There are two main areas that a homebrewer can invest in to improve their beers: wort production gear, and equipment that improves fermentation. In my experience investments on the fermentation side is more important for brewing better beer, although it isn’t nearly as fun. Not many people get as excited about a constant fermentation temperature, or correct pitching rates, or ideal oxygen levels as they do about switching from extract to all-grain. However, I’d rather have a properly fermented extract beer no question over a poorly fermented all-grain batch.
I think the results give a pretty good path for a beginning homebrewer. I agree that gaining the ability to control your fermentation temperatures is the most important upgrade that any brewer can make. Not only does it enables complete dial in the temperature that suits a particular yeast strain but also provides the ability to lager and cold crash. Even if you don’t want to spend the money to have a dedicated refrigerator, a more hands on solution involving adding ice to a cooler or water batch can be a big help. Often overlooked, in cold climates having a method to raise the temperature of fermentation can be almost as important (especially for those of us whose basements are ~55 F at the moment). Either way it frees you from having the seasons dictate your brewing schedule.
I believe all-grain is the second most important investment a brewer can make, giving you a wider range of ingredients and a better ability to control the wort production. However, to take advantage of a mash tun you really need the ability to do full-boils (which requires a large boil kettle, and depending on your stove may also call for an outdoor burner) and cool all of that wort quickly (with a wort chiller). Don’t look at a full boil as an improvement that must be made simultaneously with going all-grain, a full boil and quick cool can really benefit the character of extract beers as well.
Much of the rest of the equipment on the list is really optional: a grain mill, oxygenation system, wort pump, kegging system, or beer filter can all improve your results, but mostly they are about saving time, effort, or money. I’ve been really happy with my newest investment, a stir plate and 2 L Erlenmeyer flask, for making starters (boil and cool directly in the flask, and the continuous stirring makes for a much denser yeast culture).
Out of all the results the only one that really surprised me was how low water filtration was; one of the most common off-flavors I taste at homebrewing club meetings is chlorophenols, usually the result of chlorinated brewing water. Given the relatively low cost of a carbon water filter, it might actually be the first suggestion I’d give to a new homebrewer. I’m not sure water filtration scored so low because it is under appreciated, or if it falls into the “optional” category since it only saves the time and money of buying chlorine free bottled water.

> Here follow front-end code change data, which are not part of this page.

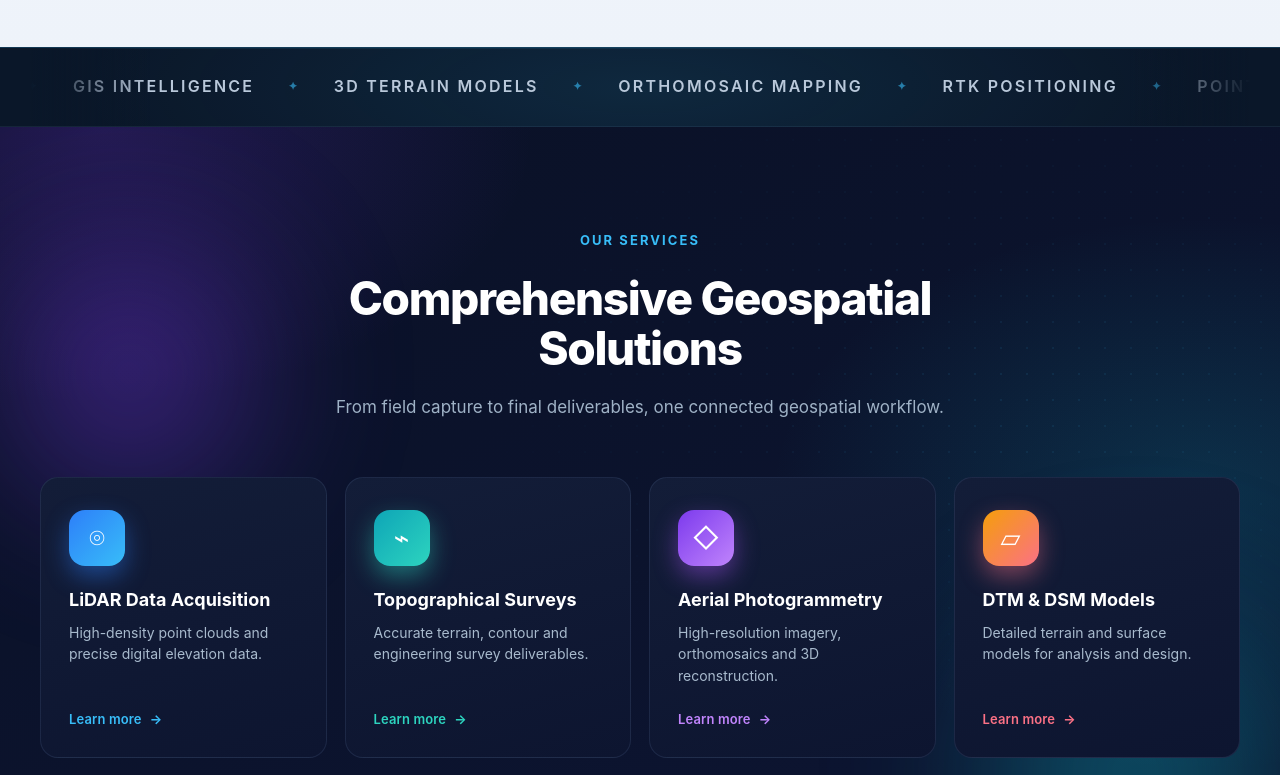
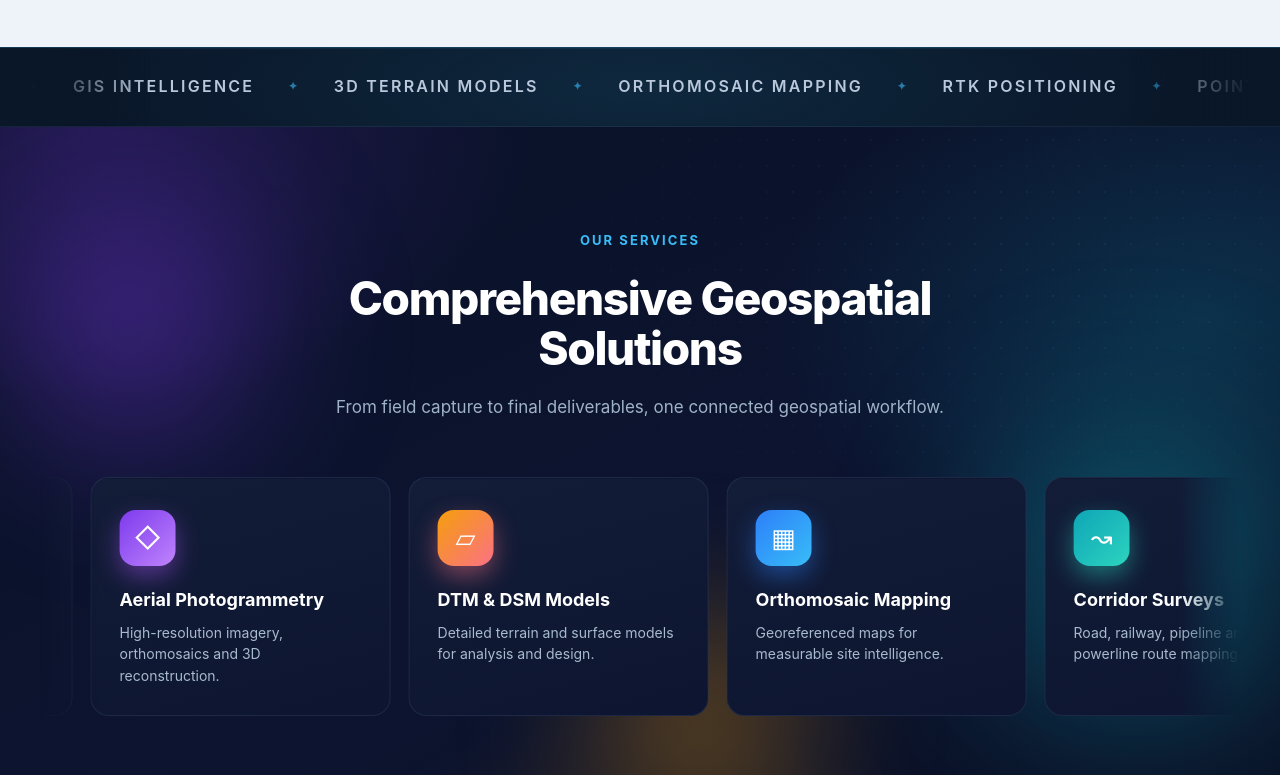
Before and after one commit to Al-Abaaska/spacechamps, a Next.js app: page / in a window 1280 px wide. Shown: the part 1760-2535 px from the top of the page. Built offline with nearby package versions, Linux system fonts and the light colour scheme.

Commit message:
Add scrolling services marquee, contact popup form, dual Algeria/Qatar locations, trim footer socials

```diff
--- a/app/globals.css
+++ b/app/globals.css
@@ -228,7 +228,15 @@ img { display: block; max-width: 100%; }
 .services-intro .eyebrow::before { display: none; }
 .services-intro h2 { font-size: 46px; line-height: 1.1; letter-spacing: -.03em; margin: 0 0 20px; font-weight: 800; }
 .services-intro > p:last-child { color: #9fb2c6; font-size: 17px; line-height: 1.6; }
-.service-grid { display: grid; grid-template-columns: repeat(4, 1fr); gap: 18px; }
+.service-marquee {
+  position: relative; overflow: hidden; margin-top: 8px;
+  -webkit-mask-image: linear-gradient(90deg, transparent, #000 5%, #000 95%, transparent);
+  mask-image: linear-gradient(90deg, transparent, #000 5%, #000 95%, transparent);
+}
+.service-track { display: flex; width: max-content; gap: 18px; animation: marquee 45s linear infinite; }
+.service-marquee:hover .service-track { animation-play-state: paused; }
+.service-track .service-card { width: 300px; min-width: 300px; }
+.service-track .service-card p { margin: 0; }
 
 .service-card {
   --a1: #2d7ff9; --a2: #38bdf8; --aglow: rgba(45, 127, 249, .45);
@@ -387,24 +395,27 @@ img { display: block; max-width: 100%; }
 .world-map i { left: 34%; top: 72%; }
 .world-map b { right: 17%; top: 26%; }
 
-/* ---------- Map strip ---------- */
-.map-strip { height: 300px; position: relative; background: var(--navy); overflow: hidden; }
-.map-strip iframe { width: 100%; height: 100%; border: 0; filter: grayscale(1) invert(.92) hue-rotate(145deg) brightness(.65) contrast(1.25); }
-.map-strip::after { content: ""; position: absolute; inset: 0; pointer-events: none; background: linear-gradient(90deg, rgba(3, 20, 37, .9), transparent 62%); }
-.map-strip > div {
-  position: absolute; z-index: 2; left: max(calc((100% - var(--wrap)) / 2), 24px); top: 36px; width: 360px; padding: 28px;
-  background: rgba(3, 20, 37, .85); border: 1px solid rgba(79, 168, 255, .35); border-radius: var(--radius); color: #fff;
-  backdrop-filter: blur(12px); transition: transform .3s ease, border-color .3s ease;
+/* ---------- Locations ---------- */
+.locations { padding: 90px 0; background: linear-gradient(160deg, var(--navy) 0%, var(--navy-2) 100%); color: #fff; }
+.locations-head { max-width: 640px; margin-bottom: 48px; }
+.locations-head h2 { font-size: 42px; line-height: 1.1; letter-spacing: -.03em; font-weight: 800; margin: 0 0 16px; }
+.locations-head h2 span { background: linear-gradient(120deg, var(--blue), var(--cyan)); -webkit-background-clip: text; background-clip: text; color: transparent; }
+.locations-head > p { color: #9fb2c6; font-size: 17px; line-height: 1.6; }
+.locations-grid { display: grid; grid-template-columns: repeat(2, 1fr); gap: 26px; }
+.location-card {
+  background: rgba(255, 255, 255, .04); border: 1px solid rgba(120, 160, 200, .18);
+  border-radius: var(--radius-lg); overflow: hidden; backdrop-filter: blur(6px);
+  transition: transform .3s var(--ease), border-color .3s ease, box-shadow .3s ease;
 }
-.map-strip > div:hover { transform: translateY(-4px); border-color: rgba(79, 168, 255, .75); }
-.map-strip p { color: var(--cyan); font-size: 13px; letter-spacing: .1em; margin: 0; font-weight: 700; }
-.map-strip h3 { font-size: 26px; margin: 14px 0 8px; font-weight: 700; }
-.map-strip span { display: block; font-size: 13.5px; line-height: 1.6; color: #b3c4d5; }
-.map-strip a {
-  display: inline-block; margin-top: 18px; color: var(--cyan); font-size: 14px; font-weight: 600;
-  border-bottom: 1px solid rgba(56, 189, 248, .4); padding-bottom: 2px; transition: border-color .2s ease;
-}
-.map-strip a:hover { border-color: var(--cyan); }
+.location-card:hover { transform: translateY(-6px); border-color: rgba(86, 171, 255, .5); box-shadow: 0 24px 50px rgba(0, 0, 0, .4); }
+.location-map { height: 240px; width: 100%; background: #071a2e; }
+.location-map iframe { width: 100%; height: 100%; border: 0; filter: grayscale(1) invert(.92) hue-rotate(145deg) brightness(.7) contrast(1.2); }
+.location-info { padding: 26px 28px 30px; }
+.location-region { display: inline-block; padding: 5px 12px; font-size: 11px; font-weight: 700; letter-spacing: .14em; color: var(--cyan); background: rgba(56, 189, 248, .12); border: 1px solid rgba(56, 189, 248, .3); border-radius: 999px; }
+.location-info h3 { font-size: 24px; margin: 16px 0 8px; font-weight: 700; }
+.location-info p { font-size: 15px; color: #b3c4d5; line-height: 1.6; margin: 0 0 18px; }
+.location-info a { display: inline-flex; align-items: center; gap: 6px; color: var(--cyan); font-size: 14px; font-weight: 600; border-bottom: 1px solid rgba(56, 189, 248, .4); padding-bottom: 2px; transition: border-color .2s ease, gap .2s ease; }
+.location-info a:hover { border-color: var(--cyan); gap: 10px; }
 
 /* ---------- Footer ---------- */
 footer { background: var(--navy); color: #fff; padding: 64px 0 24px; }
@@ -420,6 +431,37 @@ footer { background: var(--navy); color: #fff; padding: 64px 0 24px; }
 }
 .socials a:hover { background: var(--blue); border-color: var(--blue); transform: translateY(-3px); color: #fff; }
 .copyright { display: flex; justify-content: space-between; border-top: 1px solid rgba(255, 255, 255, .08); margin-top: 44px; padding-top: 22px; color: #6b8198; font-size: 13px; }
+
+/* ---------- Contact modal ---------- */
+.modal-overlay {
+  position: fixed; inset: 0; z-index: 100; padding: 24px; background: rgba(3, 12, 24, .72);
+  backdrop-filter: blur(8px); display: grid; place-items: center; animation: fade-in .25s ease;
+}
+.modal {
+  position: relative; width: min(540px, 100%); max-height: 90vh; overflow: auto;
+  background: linear-gradient(165deg, #0f1d3c, #0a142e); border: 1px solid rgba(86, 171, 255, .35);
+  border-radius: var(--radius-lg); padding: 44px 38px 38px; box-shadow: var(--shadow-lg);
+  animation: modal-pop .35s var(--ease);
+}
+.modal h3 { font-size: 26px; margin: 0 0 8px; color: #fff; font-weight: 800; letter-spacing: -.02em; }
+.modal > p { color: #9fb2c6; font-size: 15px; margin: 0 0 26px; line-height: 1.6; }
+.modal-close { position: absolute; top: 18px; right: 18px; width: 36px; height: 36px; border-radius: 50%; background: rgba(255, 255, 255, .08); border: 1px solid rgba(120, 160, 200, .25); color: #cdd9e8; font-size: 16px; cursor: pointer; transition: all .2s ease; }
+.modal-close:hover { background: rgba(251, 113, 133, .2); border-color: #fb7185; color: #fff; transform: rotate(90deg); }
+.modal form { display: flex; flex-direction: column; gap: 14px; }
+.modal form input, .modal form textarea {
+  width: 100%; padding: 14px 16px; background: rgba(255, 255, 255, .05);
+  border: 1px solid rgba(120, 160, 200, .25); border-radius: var(--radius-sm);
+  color: #fff; font-size: 15px; font-family: inherit; transition: border-color .2s ease, background .2s ease;
+}
+.modal form input::placeholder, .modal form textarea::placeholder { color: #6b8095; }
+.modal form input:focus, .modal form textarea:focus { outline: none; border-color: var(--cyan); background: rgba(255, 255, 255, .08); }
+.modal form textarea { resize: vertical; min-height: 110px; }
+.modal form .button { width: 100%; height: 52px; margin-top: 6px; }
+.modal form .button:disabled { opacity: .7; cursor: progress; }
+.form-success { color: #34d399; font-size: 14px; margin: 6px 0 0; text-align: center; }
+.form-error { color: #fb7185; font-size: 14px; margin: 6px 0 0; text-align: center; }
+@keyframes fade-in { from { opacity: 0; } to { opacity: 1; } }
+@keyframes modal-pop { from { opacity: 0; transform: translateY(24px) scale(.95); } to { opacity: 1; transform: none; } }
 
 /* ---------- Animations ---------- */
 @keyframes hero-rise { from { opacity: 0; transform: translateY(32px); } to { opacity: 1; transform: translateY(0); } }
@@ -578,7 +620,7 @@ footer { background: var(--navy); color: #fff; padding: 64px 0 24px; }
   .industry-layout, .workflow-layout { grid-template-columns: 1fr; }
   .industry-layout { padding: 40px 0; }
   .industry-grid { grid-template-columns: repeat(3, 1fr); }
-  .service-grid { grid-template-columns: repeat(3, 1fr); }
+  .service-track .service-card { width: 260px; min-width: 260px; }
   .cta-grid { grid-template-columns: 1fr 1fr; }
   .world-map { display: none; }
   .footer-grid { grid-template-columns: 1.5fr repeat(2, 1fr); }
@@ -606,7 +648,7 @@ footer { background: var(--navy); color: #fff; padding: 64px 0 24px; }
   .about-stats strong { font-size: 24px; }
   .services, .technology, .workflow { padding: 60px 0; }
   .services-intro h2, .tech-heading h2, .workflow-layout h2 { font-size: 32px; }
-  .service-grid { grid-template-columns: 1fr 1fr; }
+  .service-track .service-card { width: 240px; min-width: 240px; }
   .tech-card { flex: 1 1 100%; max-width: 100%; }
   .tech-image { height: 220px; }
   .tech-points { grid-template-columns: 1fr 1fr; gap: 18px; }
@@ -617,9 +659,9 @@ footer { background: var(--navy); color: #fff; padding: 64px 0 24px; }
   .workflow-grid article > b { display: none; }
   .cta-grid { grid-template-columns: 1fr; }
   .contact-summary { border-top: 1px solid rgba(255, 255, 255, .14); }
-  .map-strip { height: auto; }
-  .map-strip iframe { height: 260px; }
-  .map-strip > div { left: 16px; right: 16px; width: auto; top: 16px; }
+  .locations-grid { grid-template-columns: 1fr; }
+  .location-map { height: 200px; }
+  .modal { padding: 36px 24px 28px; }
   .footer-grid { grid-template-columns: 1fr 1fr; }
   .footer-grid > div:first-child { grid-column: 1 / -1; }
   .copyright { gap: 16px; flex-direction: column; }
@@ -629,7 +671,7 @@ footer { background: var(--navy); color: #fff; padding: 64px 0 24px; }
   html { scroll-behavior: auto; }
   .hero::after, .hero-content .overline, .hero-content h1, .hero-content .hero-lead, .hero-content .hero-buttons,
   .hero-previews > div, .proof-row > div, .about-media.is-visible > img, .about-quality i, .world-map span,
-  .services-orbs .orb, .marquee-track, .contact-summary::before, .workflow-grid article > b,
+  .services-orbs .orb, .marquee-track, .service-track, .contact-summary::before, .workflow-grid article > b,
   .hero h1 span, .about-copy h2 span, .services-intro h2 span, .tech-heading h2 span,
   .workflow-layout h2 span, .industry-layout h2 span, .coverage-cta h2 span {
     animation: none !important; opacity: 1; transform: none;
--- a/app/page.tsx
+++ b/app/page.tsx
@@ -1,6 +1,6 @@
 "use client";
 
-import { useEffect, useState } from "react";
+import { useEffect, useState, type FormEvent } from "react";
 
 const services = [
   ["⌾", "LiDAR Data Acquisition", "High-density point clouds and precise digital elevation data."],
@@ -45,6 +45,27 @@ function Brand() {
 
 export default function Home() {
   const [menuOpen, setMenuOpen] = useState(false);
+  const [modalOpen, setModalOpen] = useState(false);
+  const [formStatus, setFormStatus] = useState<"idle" | "sending" | "sent" | "error">("idle");
+
+  const handleSubmit = async (e: FormEvent<HTMLFormElement>) => {
+    e.preventDefault();
+    const form = e.currentTarget;
+    const data = Object.fromEntries(new FormData(form));
+    setFormStatus("sending");
+    try {
+      const res = await fetch("https://formsubmit.co/ajax/engwarsame16@gmail.com", {
+        method: "POST",
+        headers: { "Content-Type": "application/json", Accept: "application/json" },
+        body: JSON.stringify({ ...data, _subject: "New Survey Request — SpaceChamps" }),
+      });
+      if (!res.ok) throw new Error("Request failed");
+      setFormStatus("sent");
+      form.reset();
+    } catch {
+      setFormStatus("error");
+    }
+  };
 
   useEffect(() => {
     const animated = Array.from(document.querySelectorAll<HTMLElement>("[data-reveal], [data-reveal-group]"));
@@ -185,8 +206,10 @@ export default function Home() {
         <div className="services-orbs" aria-hidden="true"><span className="orb o1"/><span className="orb o2"/><span className="orb o3"/></div>
         <div className="wrap">
           <div className="services-intro" data-reveal="left"><p className="eyebrow">OUR SERVICES</p><h2>Comprehensive <span>Geospatial</span> Solutions</h2><p>From field capture to final deliverables, one connected geospatial workflow.</p></div>
-          <div className="service-grid" data-reveal-group>
-            {services.map(([icon,title,text]) => <article className="service-card" key={title}><span className="service-icon">{icon}</span><h3>{title}</h3><p>{text}</p><a className="service-link" href="#contact" aria-label={`Request ${title}`}>Learn more <b>→</b></a></article>)}
+          <div className="service-marquee" data-reveal>
+            <div className="service-track">
+              {[...services, ...services].map(([icon,title,text], i) => <article className="service-card" key={i}><span className="service-icon">{icon}</span><h3>{title}</h3><p>{text}</p></article>)}
+            </div>
           </div>
         </div>
       </section>
@@ -217,15 +240,40 @@ export default function Home() {
 
       <section className="coverage-cta" id="coverage">
         <div className="wrap cta-grid">
-          <div data-reveal="left"><p className="eyebrow">LET&apos;S WORK TOGETHER</p><h2>Ready to Elevate Your Projects<br/>with <span>Precision Data?</span></h2><p>Talk to SpaceChamps about the drone and geospatial solution that fits your mission.</p><div><a className="button blue" href="mailto:info@spacechamps.com">Request a Survey</a><a className="button outline" href="#contact">Get a Consultation ↗</a></div></div>
-          <div className="contact-summary" id="contact" data-reveal><h3>Contact SpaceChamps</h3><a href="tel:+12025550147"><i>⌕</i> +1 (202) 555-0147</a><a href="mailto:info@spacechamps.com"><i>@</i> info@spacechamps.com</a><p><i>⌖</i> Regional operations across<br/>Africa &amp; Asia</p></div>
+          <div data-reveal="left"><p className="eyebrow">LET&apos;S WORK TOGETHER</p><h2>Ready to Elevate Your Projects<br/>with <span>Precision Data?</span></h2><p>Talk to SpaceChamps about the drone and geospatial solution that fits your mission.</p><div className="cta-actions"><button type="button" className="button blue" onClick={() => { setFormStatus("idle"); setModalOpen(true); }}>Request a Survey</button></div></div>
+          <div className="contact-summary" id="contact" data-reveal><h3>Contact SpaceChamps</h3><a href="tel:+12025550147"><i>⌕</i> +1 (202) 555-0147</a><a href="mailto:engwarsame16@gmail.com"><i>@</i> engwarsame16@gmail.com</a><p><i>⌖</i> Regional operations across<br/>Algeria &amp; Qatar</p></div>
           <div className="world-map" aria-label="SpaceChamps coverage across Africa and Asia" data-reveal="right"><span className="africa-dot"/><span className="asia-dot"/><i>AFRICA</i><b>ASIA</b></div>
         </div>
       </section>
 
-      <section className="map-strip" data-reveal>
-        <iframe title="Representative SpaceChamps operations location" loading="lazy" src="https://www.openstreetmap.org/export/embed.html?bbox=36.68%2C-1.38%2C36.95%2C-1.18&amp;layer=mapnik&amp;marker=-1.2864%2C36.8172"/>
-        <div><p>REPRESENTATIVE LOCATION</p><h3>Nairobi, Kenya</h3><span>Placeholder until the official office address is confirmed.</span><a href="https://www.openstreetmap.org/?mlat=-1.2864&amp;mlon=36.8172#map=12/-1.2864/36.8172" target="_blank" rel="noreferrer">Open Map ↗</a></div>
+      <section className="locations" id="locations" data-reveal>
+        <div className="wrap">
+          <div className="locations-head" data-reveal="left">
+            <p className="eyebrow">OUR LOCATIONS</p>
+            <h2>Regional <span>Operations</span></h2>
+            <p>Serving clients across two continents with dedicated regional teams.</p>
+          </div>
+          <div className="locations-grid">
+            <article className="location-card">
+              <div className="location-map"><iframe title="SpaceChamps — Algiers, Algeria" loading="lazy" src="https://www.openstreetmap.org/export/embed.html?bbox=3.0338%2C36.7388%2C3.1038%2C36.7688&amp;layer=mapnik&amp;marker=36.7538%2C3.0588"/></div>
+              <div className="location-info">
+                <span className="location-region">AFRICA</span>
+                <h3>Algiers, Algeria</h3>
+                <p>Rue Didouche Mourad, Algiers 16000, Algeria</p>
+                <a href="https://www.openstreetmap.org/?mlat=36.7538&amp;mlon=3.0588#map=15/36.7538/3.0588" target="_blank" rel="noreferrer">Open Map ↗</a>
+              </div>
+            </article>
+            <article className="location-card">
+              <div className="location-map"><iframe title="SpaceChamps — Doha, Qatar" loading="lazy" src="https://www.openstreetmap.org/export/embed.html?bbox=51.5010%2C25.2604%2C51.5610%2C25.3104&amp;layer=mapnik&amp;marker=25.2854%2C51.5310"/></div>
+              <div className="location-info">
+                <span className="location-region">ASIA</span>
+                <h3>Doha, Qatar</h3>
+                <p>Al Corniche Street, Doha, Qatar</p>
+                <a href="https://www.openstreetmap.org/?mlat=25.2854&amp;mlon=51.5310#map=15/25.2854/51.5310" target="_blank" rel="noreferrer">Open Map ↗</a>
+              </div>
+            </article>
+          </div>
+        </div>
       </section>
 
       <footer>
@@ -234,10 +282,29 @@ export default function Home() {
           <div><h4>Quick Links</h4><a href="#home">Home</a><a href="#about">About Us</a><a href="#services">Services</a><a href="#technology">Technology</a></div>
           <div><h4>Industries</h4><a href="#industries">Government</a><a href="#industries">Engineering</a><a href="#industries">Construction</a><a href="#industries">Mining</a></div>
           <div><h4>Services</h4><a href="#services">LiDAR Surveys</a><a href="#services">Aerial Mapping</a><a href="#services">3D Modelling</a><a href="#services">GIS Solutions</a></div>
-          <div><h4>Follow Us</h4><div className="socials"><a href="#contact">in</a><a href="#contact">▶</a><a href="#contact">𝕏</a></div></div>
+          <div><h4>Follow Us</h4><div className="socials"><a href="#contact" aria-label="LinkedIn">in</a><a href="#contact" aria-label="X">𝕏</a></div></div>
         </div>
         <div className="wrap copyright"><span>© 2026 SpaceChamps. All rights reserved.</span><span>Precision in every point.</span></div>
       </footer>
+
+      {modalOpen && (
+        <div className="modal-overlay" onClick={() => setModalOpen(false)}>
+          <div className="modal" onClick={(e) => e.stopPropagation()}>
+            <button type="button" className="modal-close" onClick={() => setModalOpen(false)} aria-label="Close">✕</button>
+            <h3>Request a Survey</h3>
+            <p>Tell us about your project and our team will get back to you shortly.</p>
+            <form onSubmit={handleSubmit}>
+              <input name="name" placeholder="Full name" required />
+              <input name="email" type="email" placeholder="Email address" required />
+              <input name="subject" placeholder="Subject" required />
+              <textarea name="message" placeholder="Project details, location, timeline…" rows={4} required />
+              <button className="button blue" type="submit" disabled={formStatus === "sending"}>{formStatus === "sending" ? "Sending…" : "Send Message"}</button>
+              {formStatus === "sent" && <p className="form-success">✓ Thank you! Your message has been sent to our team.</p>}
+              {formStatus === "error" && <p className="form-error">Something went wrong. Please email us directly at engwarsame16@gmail.com</p>}
+            </form>
+          </div>
+        </div>
+      )}
     </main>
   );
 }
```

The longer I brew the more I am convinced that technique and process are far more important than recipe when it comes to making great beer. The ability some home and craft brewers have to make a range of delicious beers is more about how they brew than what they brew. Of course specific styles take distinct methods, and making a truly world class beer takes a higher level of recipe development, but that isn’t possible without solid fundamental wort production, fermentation, and packaging technique.
As always, I’m interested to hear what the five people who picked “Other” wanted to see? Conical fermentor? Hop back? Randall?